More than 20 years after it first ran at the Hampstead Theatre, Terry Johnson’s comedy Dead Funny has now been revived for a limited run at its original 1994 West End home of the Vaudeville Theatre. It follows the lives of five friends, four of whom belong to the ‘Dead Funny Society’: a group dedicated to following celebrated comedians.
Eleanor longs to have a baby, but her husband Richard claims he would rather live a celibate life & doesn’t want to be touched. Lisa & Nick have started a family, but their relationship is also facing problems. Brian’s mother has recently died, leaving him alone – with only the Dead Funny Society for comfort & company. When they find out that legendary comic Benny Hill has died, a gathering to commemorate his passing brings all of their troubles out into the open…
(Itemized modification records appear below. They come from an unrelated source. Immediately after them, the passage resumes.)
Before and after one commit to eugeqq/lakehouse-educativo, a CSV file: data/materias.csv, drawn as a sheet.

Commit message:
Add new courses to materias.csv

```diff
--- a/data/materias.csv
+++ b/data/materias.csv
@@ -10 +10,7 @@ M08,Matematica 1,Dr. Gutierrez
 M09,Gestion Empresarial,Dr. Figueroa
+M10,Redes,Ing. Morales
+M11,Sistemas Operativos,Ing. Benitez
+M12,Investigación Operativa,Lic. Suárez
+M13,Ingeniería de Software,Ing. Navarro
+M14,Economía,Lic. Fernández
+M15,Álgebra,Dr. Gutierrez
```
The story is set in 1992, and all of the action takes place in Richard & Eleanor’s living room. Richard Kent’s design is meticulous in its detail; the living room is the focal point, but it still has the feel of a real home, thanks to the hallway & staircase in the background, and the window at the side letting ‘natural’ light in.
The set doesn’t change for the duration of the play, so it is curious that there are lengthy transitions between scenes. Thankfully there is only one in each act, however they are long & laboured enough for the audience to get bored & start talking – consequently, when everything is finally ready for the next part, it can’t start as snappily as the director (also Johnson) presumably hoped. The pacing & balance of the show in general is a bit off. For one thing, it just starts to feel like it’s going somewhere when the curtain falls for the interval – it does create a little bit of a cliffhanger, but it feels a bit awkward when the second act picks up immediately from where it left off. Most of the big laughs come in the first act and, though there are some surprises along the way, everything plays out quite predictably.
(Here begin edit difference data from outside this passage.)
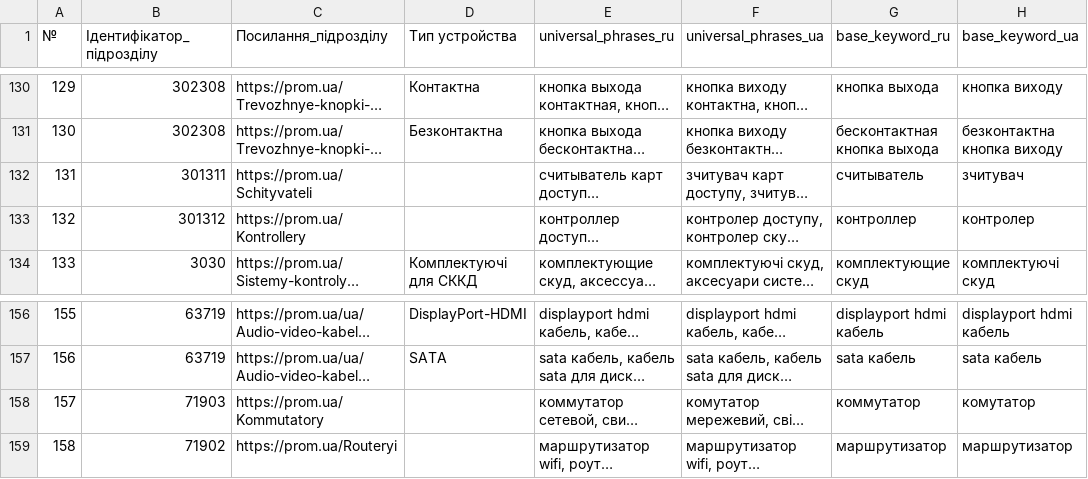
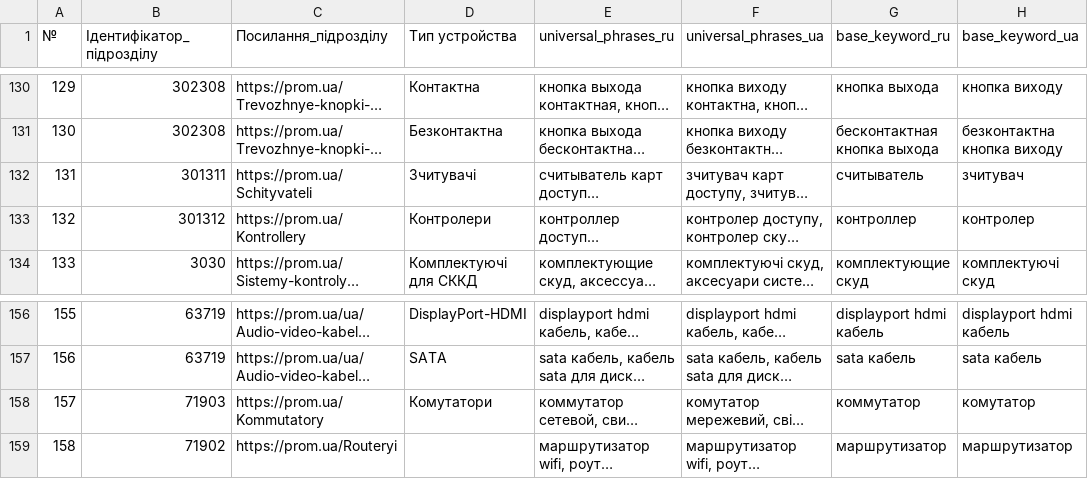
Before and after one commit to oniks98/price-feed-pipeline, a CSV file: data/viatec/viatec_keywords.csv, drawn as a sheet; only a part is shown, gaps mark what is left out; long unchanged cells end in …; the diff names each change by its address in the sheet, - before the commit and + after, or states it on an @@ line.

```diff
--- a/data/viatec/viatec_keywords.csv
+++ b/data/viatec/viatec_keywords.csv
-D132 (Тип устройства): (empty)
+D132 (Тип устройства): Зчитувачі
-D133 (Тип устройства): (empty)
+D133 (Тип устройства): Контролери
-D158 (Тип устройства): (empty)
+D158 (Тип устройства): Комутатори
```
Also changed, not shown: data/secur/secur_category.csv, data/secur/secur_keywords.csv, 2 other files.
It also doesn’t seem clear what the play is trying to achieve. Is it about celebrating past great comics? Is it about telling an important story? In trying to celebrate, it often seems like emulation – as well as most of the funnier second act moments being recycled material (the members copying their idols) that is a bit out of place. Any important storyline is a bit lost in the midst of the farce the show descends into. Comedy & tragedy do often sit well together, it’s true, but the styles need to be compatible. For me, slapstick & innuendo don’t fit with Eleanor’s story, the central plot of the piece. Made even more apparent with her as the only non-member of the society in the play.
Whilst the jury’s out on the material, the performances from the entire cast are excellent.
Ralf Little & Emily Berrington work well together as Nick & Lisa (the latter certainly living up to a line from Nick about her voice being annoying); their bickering is a good source of laughs. Little’s impersonations of the comics they idolise are spot on – as are those of co-star, Rufus Jones – though the inclusion of Mr Chow Mein is maybe questionable, given how of its time that routine is. He makes a good fist of it, nonetheless.
Steve Pemberton as Brian is a brilliant gooseberry, excelling at arriving at inopportune moments – in particular at the end of the first act. Rufus Jones is wonderfully self-centred as Richard, and bares much more than expected at a very early stage of the show…
Katherine Parkinson is, without doubt, one of our finest comedic actresses. She has impeccable timing, with incredible reactions to what’s going on around her. On top of that, Parkinson brings a great amount of integrity to Eleanor’s story – any sense of believability is down to her performance.
My verdict? A bit of a mixed bag that fantastic performances don’t always manage to save – quite funny, but definitely not dead funny.